→ **WHAT TO DO**: Copy out all lines from the entries below in which "isVerified" occurs.

===== SOURCE MATERIAL =====

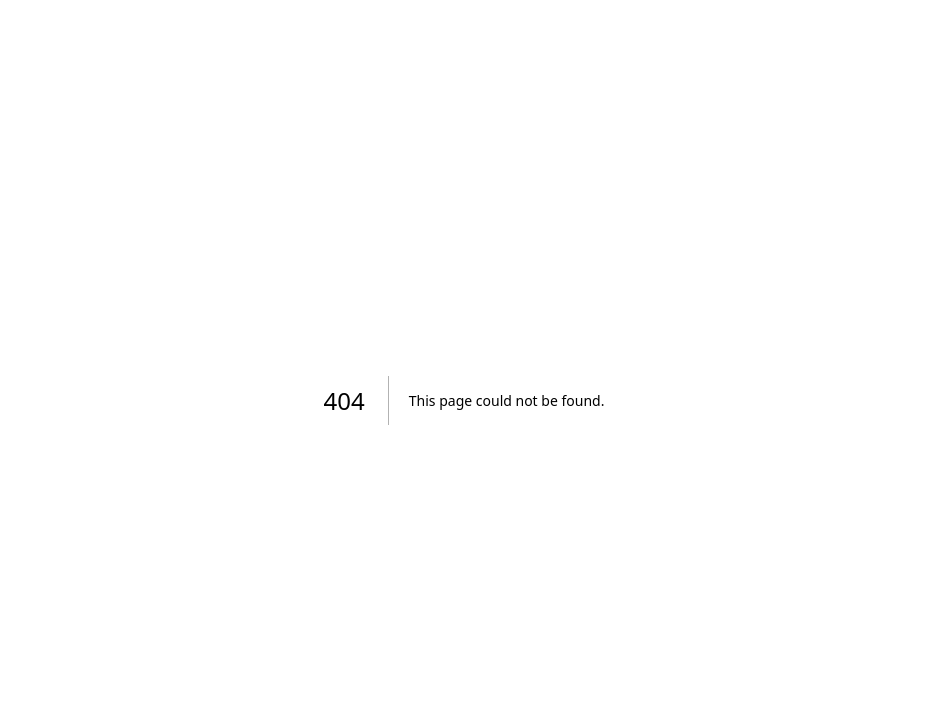
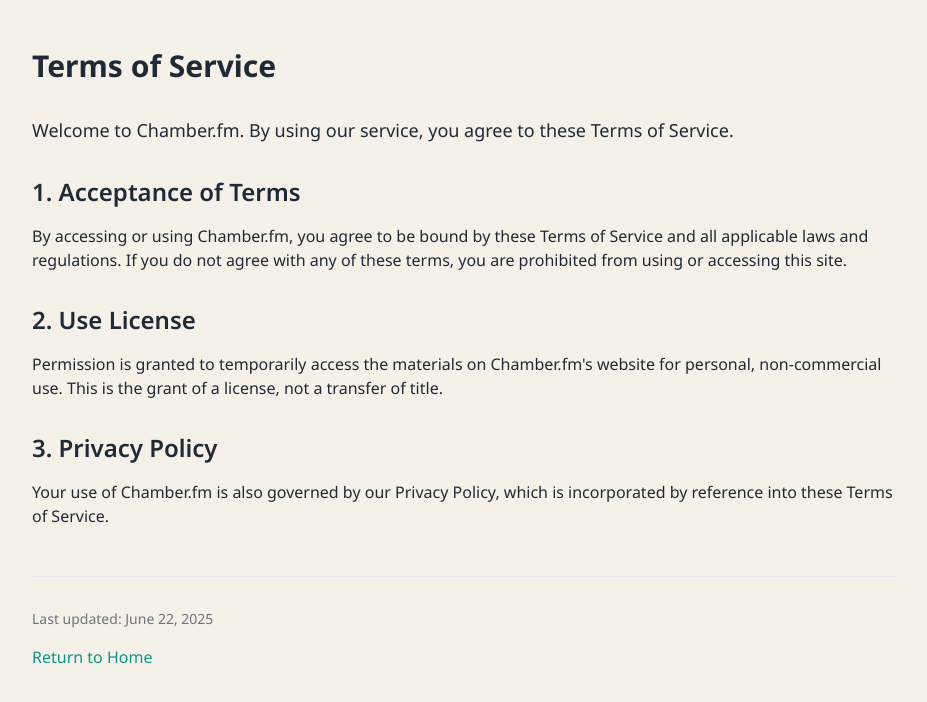
Before and after one commit to juniverse1103/chamber-fm, a Next.js app in the folder apps/web/: page /terms in a window 1280 px wide. Before the commit this address had no page. Shown: the top 702 px of the page, without its empty margins (176-1103 px from the left). Built offline with nearby package versions, Linux system fonts and the light colour scheme.

Commit message:
feat: improve auth flow with better error handling and loading states

```diff
--- a/apps/web/app/(auth)/verify-request/VerifyRequestClientPage.tsx
+++ b/apps/web/app/(auth)/verify-request/VerifyRequestClientPage.tsx
@@ -3,16 +3,18 @@
 import { MailCheck, CheckCircle } from 'lucide-react';
 import Link from 'next/link';
 import { Button } from '@/components/ui';
-import { useSearchParams, useRouter } from 'next/navigation';
+import { useSearchParams } from 'next/navigation';
 import { useState, useEffect } from 'react';
 
 export default function VerifyRequestClientPage() {
-  const router = useRouter();
+  // Using window.location.href for navigation instead of router
   const searchParams = useSearchParams();
   const email = searchParams.get('email');
 
   const [resendCooldown, setResendCooldown] = useState(0);
   const [isVerified, setIsVerified] = useState(false);
+  const dotFrames = ['', ' .', ' . .', ' . . .'];
+  const [dotIndex, setDotIndex] = useState(0);
 
   useEffect(() => {
     if (resendCooldown > 0) {
@@ -22,6 +24,14 @@
       return () => clearTimeout(timerId);
     }
   }, [resendCooldown]);
+
+  useEffect(() => {
+    if (isVerified) return;
+    const intervalId = setInterval(() => {
+      setDotIndex((prevIndex) => (prevIndex + 1) % dotFrames.length);
+    }, 500);
+    return () => clearInterval(intervalId);
+  }, [isVerified, dotFrames.length]);
 
   const handleResendClick = () => {
     if (resendCooldown === 0) {
@@ -61,9 +71,19 @@
             variant="cta"
             className="w-full"
             disabled={!isVerified}
-            onClick={() => router.push('/dashboard')}
+            onClick={() => {
+              // Use window.location for more reliable navigation in production
+              window.location.href = '/dashboard';
+            }}
           >
-            {isVerified ? 'Continue to Dashboard' : 'Waiting for verification...'}
+            {isVerified ? (
+              'Continue to Dashboard'
+            ) : (
+              <span className="flex items-center justify-center whitespace-nowrap">
+                <span className="text-center pl-6">Waiting for verification&nbsp;</span>
+                <span className="inline-block w-12 text-left">{dotFrames[dotIndex]}</span>
+              </span>
+            )}
           </Button>
           <div className="text-center text-xs text-foreground/60 py-2">
             <p>
--- a/apps/web/app/(protected)/dashboard/page.tsx
+++ b/apps/web/app/(protected)/dashboard/page.tsx
@@ -3,12 +3,13 @@
 import { SignOutButton } from '@/components/auth/SignOutButton';
 
 export default async function DashboardPage() {
+  // Wrap in try/catch to handle potential auth errors gracefully
+  try {
     let session = await getServerSession(authOptions);
 
     // --- DEVELOPMENT MOCK ---
-  // If no session exists, create a mock session to allow UI development.
-  // To restore real authentication, remove this mock block.
-  if (!session) {
+    // If no session exists and we're in development, create a mock session
+    if (!session && process.env.NODE_ENV === 'development') {
       session = {
         user: {
           name: 'Test User',
@@ -19,10 +20,24 @@
     }
     // ------------------------
 
+    // If we're in production and there's no session, redirect to sign in
     if (!session?.user) {
-    // This should now only trigger if the session exists but the user object is missing.
-    // The middleware should ideally handle the redirect for unauthenticated users.
-    return <p>No user session found. Please sign in.</p>;
+      // Return a friendly message instead of redirecting
+      // This prevents server component errors in production
+      return (
+        <div className="flex min-h-screen flex-col items-center justify-center bg-background">
+          <div className="w-full max-w-md space-y-6 rounded-xl border bg-white p-8 text-center">
+            <h1 className="text-3xl font-bold">Authentication Required</h1>
+            <p className="text-lg text-foreground/80">Please sign in to access the dashboard.</p>
+            <a
+              href="/signin"
+              className="inline-block mt-4 px-4 py-2 bg-primary text-white rounded-md hover:bg-primary/90"
+            >
+              Sign In
+            </a>
+          </div>
+        </div>
+      );
     }
 
     return (
@@ -30,9 +45,32 @@
         <div className="w-full max-w-md space-y-6 rounded-xl border bg-white p-8 text-center">
           <h1 className="text-3xl font-bold">Dashboard</h1>
           <p className="text-lg text-foreground/80">Welcome back!</p>
-        <p className="text-md rounded-md bg-gray-100 p-4 font-mono text-sm">{session.user.email}</p>
+          <p className="text-md rounded-md bg-gray-100 p-4 font-mono text-sm">
+            {session.user.email}
+          </p>
           <SignOutButton />
         </div>
       </div>
     );
+  } catch (error) {
+    // Handle any errors that occur during authentication
+    console.error('Dashboard authentication error:', error);
+
+    return (
+      <div className="flex min-h-screen flex-col items-center justify-center bg-background">
+        <div className="w-full max-w-md space-y-6 rounded-xl border bg-white p-8 text-center">
+          <h1 className="text-3xl font-bold">Something went wrong</h1>
+          <p className="text-lg text-foreground/80">
+            We encountered an issue loading your dashboard.
+          </p>
+          <a
+            href="/signin"
+            className="inline-block mt-4 px-4 py-2 bg-primary text-white rounded-md hover:bg-primary/90"
+          >
+            Try signing in again
+          </a>
+        </div>
+      </div>
+    );
   }
+}
--- /dev/null
+++ b/apps/web/app/terms/page.tsx
@@ -0,0 +1,43 @@
+import Link from 'next/link';
+
+export default function TermsPage() {
+  return (
+    <div className="container mx-auto max-w-4xl py-12 px-4">
+      <h1 className="text-3xl font-bold mb-8">Terms of Service</h1>
+
+      <div className="prose prose-slate max-w-none">
+        <p className="text-lg mb-6">
+          Welcome to Chamber.fm. By using our service, you agree to these Terms of Service.
+        </p>
+
+        <h2 className="text-2xl font-semibold mt-8 mb-4">1. Acceptance of Terms</h2>
+        <p>
+          By accessing or using Chamber.fm, you agree to be bound by these Terms of Service and all
+          applicable laws and regulations. If you do not agree with any of these terms, you are
+          prohibited from using or accessing this site.
+        </p>
+
+        <h2 className="text-2xl font-semibold mt-8 mb-4">2. Use License</h2>
+        <p>
+          Permission is granted to temporarily access the materials on Chamber.fm&apos;s website for
+          personal, non-commercial use. This is the grant of a license, not a transfer of title.
+        </p>
+
+        <h2 className="text-2xl font-semibold mt-8 mb-4">3. Privacy Policy</h2>
+        <p>
+          Your use of Chamber.fm is also governed by our Privacy Policy, which is incorporated by
+          reference into these Terms of Service.
+        </p>
+
+        <div className="mt-12 pt-8 border-t border-gray-200">
+          <p className="text-sm text-gray-500">Last updated: June 22, 2025</p>
+          <p className="mt-4">
+            <Link href="/" className="text-primary hover:underline">
+              Return to Home
+            </Link>
+          </p>
+        </div>
+      </div>
+    </div>
+  );
+}
--- a/apps/web/components/auth/SignOutButton.tsx
+++ b/apps/web/components/auth/SignOutButton.tsx
@@ -4,5 +4,7 @@
 import { Button } from "@/components/ui";
 
 export function SignOutButton() {
-  return <Button onClick={() => signOut({ callbackUrl: "/" })}>Sign Out</Button>;
+  // Use absolute URL to ensure it works in all environments
+  const baseUrl = typeof window !== 'undefined' ? window.location.origin : '';
+  return <Button onClick={() => signOut({ callbackUrl: baseUrl })}>Sign Out</Button>;
 }
```
Lines whose indentation alone changed are shown as unchanged.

=====

→ **TASK ANSWER**:
   const [isVerified, setIsVerified] = useState(false);
+    if (isVerified) return;
+  }, [isVerified, dotFrames.length]);
             disabled={!isVerified}
-            {isVerified ? 'Continue to Dashboard' : 'Waiting for verification...'}
+            {isVerified ? (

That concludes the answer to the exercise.